» Required action
For each line below that contains the string "inject", copy that line.

» Material provided
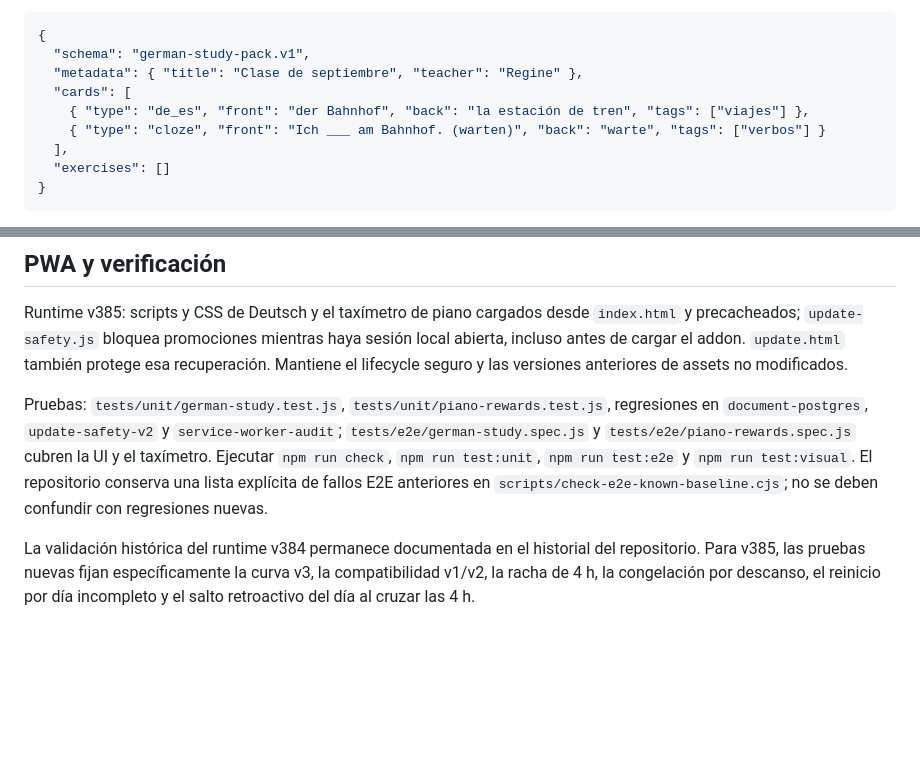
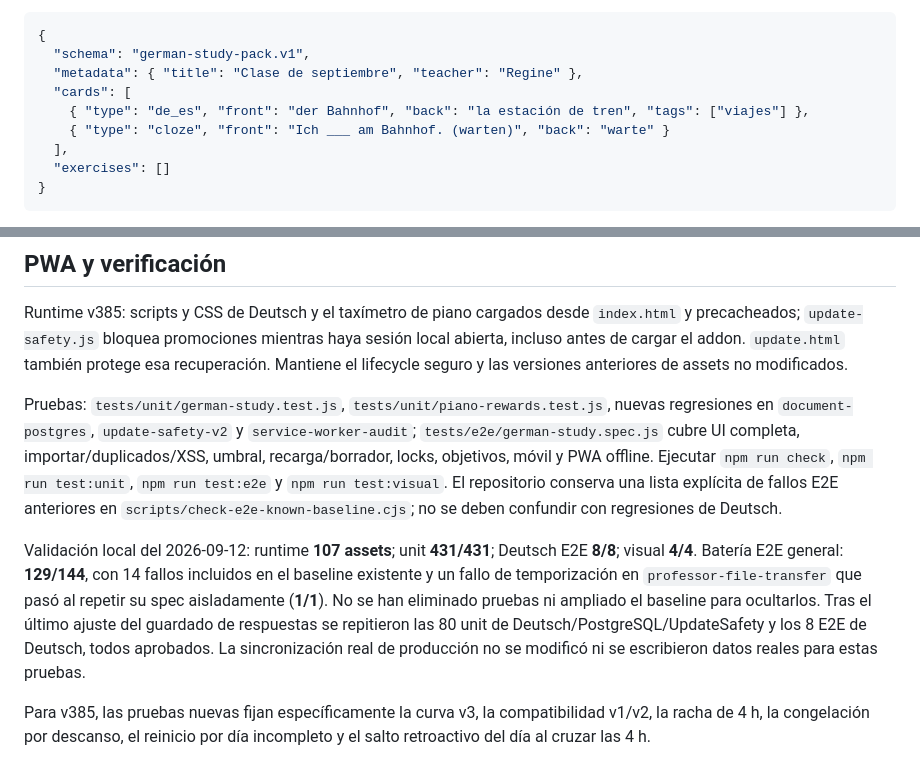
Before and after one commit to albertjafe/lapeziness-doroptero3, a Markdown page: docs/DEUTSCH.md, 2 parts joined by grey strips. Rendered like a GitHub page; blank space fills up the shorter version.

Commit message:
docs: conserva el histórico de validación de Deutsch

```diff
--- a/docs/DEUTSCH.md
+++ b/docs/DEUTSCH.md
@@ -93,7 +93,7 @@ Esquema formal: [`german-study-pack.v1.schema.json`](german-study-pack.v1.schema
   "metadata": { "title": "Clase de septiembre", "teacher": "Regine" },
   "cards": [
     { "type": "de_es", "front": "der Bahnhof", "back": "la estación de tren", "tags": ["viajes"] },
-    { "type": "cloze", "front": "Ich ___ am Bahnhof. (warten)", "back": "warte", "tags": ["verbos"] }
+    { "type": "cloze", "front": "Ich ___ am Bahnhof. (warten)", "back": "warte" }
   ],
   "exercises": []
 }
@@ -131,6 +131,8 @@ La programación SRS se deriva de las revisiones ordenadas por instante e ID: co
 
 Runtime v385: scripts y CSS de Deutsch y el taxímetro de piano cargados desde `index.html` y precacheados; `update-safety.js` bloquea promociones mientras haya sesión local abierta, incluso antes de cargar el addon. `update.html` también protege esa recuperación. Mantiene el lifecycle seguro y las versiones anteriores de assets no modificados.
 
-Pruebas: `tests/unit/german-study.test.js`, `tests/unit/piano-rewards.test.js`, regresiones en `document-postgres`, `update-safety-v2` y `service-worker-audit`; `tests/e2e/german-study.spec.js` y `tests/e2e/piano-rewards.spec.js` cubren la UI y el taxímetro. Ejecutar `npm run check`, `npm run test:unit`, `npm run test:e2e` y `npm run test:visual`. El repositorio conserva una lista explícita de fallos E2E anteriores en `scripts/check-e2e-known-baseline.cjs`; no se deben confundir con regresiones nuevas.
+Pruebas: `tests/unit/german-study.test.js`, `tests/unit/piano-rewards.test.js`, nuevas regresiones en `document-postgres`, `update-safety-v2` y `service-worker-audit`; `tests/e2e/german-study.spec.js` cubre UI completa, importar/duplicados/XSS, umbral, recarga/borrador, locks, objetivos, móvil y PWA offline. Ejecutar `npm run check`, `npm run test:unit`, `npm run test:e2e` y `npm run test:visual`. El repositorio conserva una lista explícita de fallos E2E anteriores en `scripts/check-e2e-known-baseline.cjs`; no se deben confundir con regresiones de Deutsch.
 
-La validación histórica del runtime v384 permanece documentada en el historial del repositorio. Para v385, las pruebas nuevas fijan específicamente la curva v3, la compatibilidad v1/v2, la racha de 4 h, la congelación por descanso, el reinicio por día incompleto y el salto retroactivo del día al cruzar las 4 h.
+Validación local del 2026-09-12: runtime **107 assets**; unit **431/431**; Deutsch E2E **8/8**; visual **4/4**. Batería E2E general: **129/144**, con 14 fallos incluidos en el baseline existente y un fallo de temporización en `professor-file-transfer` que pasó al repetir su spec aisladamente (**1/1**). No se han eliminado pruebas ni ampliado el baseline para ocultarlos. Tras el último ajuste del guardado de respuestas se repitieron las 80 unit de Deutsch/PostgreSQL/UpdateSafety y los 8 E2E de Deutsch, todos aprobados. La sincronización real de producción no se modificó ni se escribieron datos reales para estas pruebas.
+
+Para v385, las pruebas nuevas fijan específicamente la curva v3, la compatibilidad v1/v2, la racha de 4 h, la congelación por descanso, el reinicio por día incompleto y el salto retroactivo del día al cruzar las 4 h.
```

...

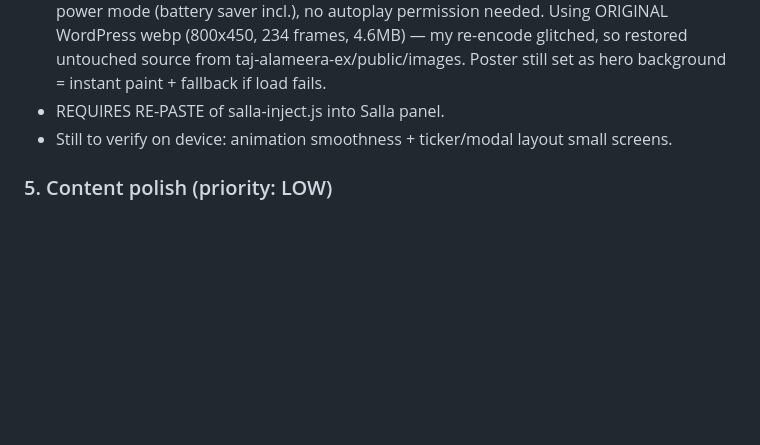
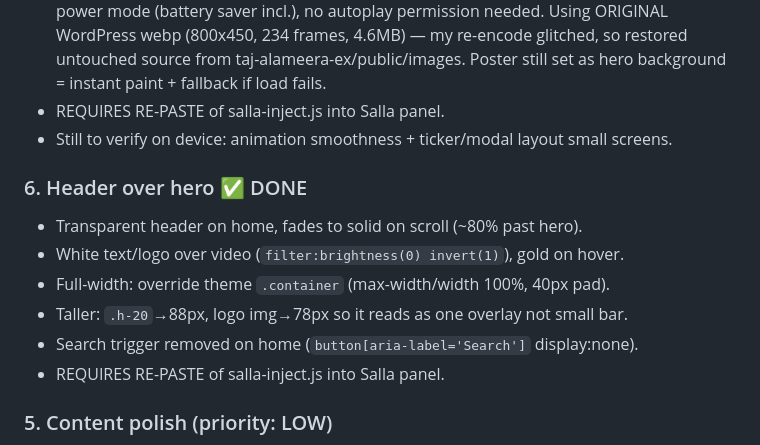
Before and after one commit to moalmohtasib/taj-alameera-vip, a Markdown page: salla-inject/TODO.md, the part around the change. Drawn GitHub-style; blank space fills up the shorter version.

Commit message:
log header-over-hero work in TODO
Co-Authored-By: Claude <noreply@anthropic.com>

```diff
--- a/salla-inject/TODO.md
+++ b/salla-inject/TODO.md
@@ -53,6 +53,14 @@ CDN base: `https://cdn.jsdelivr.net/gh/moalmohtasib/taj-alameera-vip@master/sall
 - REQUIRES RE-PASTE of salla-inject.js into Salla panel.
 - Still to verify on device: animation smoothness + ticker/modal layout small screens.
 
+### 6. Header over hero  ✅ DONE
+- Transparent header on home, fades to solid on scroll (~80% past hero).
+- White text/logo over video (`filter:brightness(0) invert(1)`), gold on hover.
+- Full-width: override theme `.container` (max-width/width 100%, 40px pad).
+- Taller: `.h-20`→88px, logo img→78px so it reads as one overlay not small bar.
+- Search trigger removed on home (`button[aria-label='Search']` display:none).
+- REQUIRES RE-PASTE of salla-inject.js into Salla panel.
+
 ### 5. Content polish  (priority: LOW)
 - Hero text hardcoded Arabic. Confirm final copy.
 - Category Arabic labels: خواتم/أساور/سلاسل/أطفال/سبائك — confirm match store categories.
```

» Written response
Before and after one commit to moalmohtasib/taj-alameera-vip, a Markdown page: salla-inject/TODO.md, the part around the change. Drawn GitHub-style; blank space fills up the shorter version.
--- a/salla-inject/TODO.md
+++ b/salla-inject/TODO.md
 - REQUIRES RE-PASTE of salla-inject.js into Salla panel.
+- REQUIRES RE-PASTE of salla-inject.js into Salla panel.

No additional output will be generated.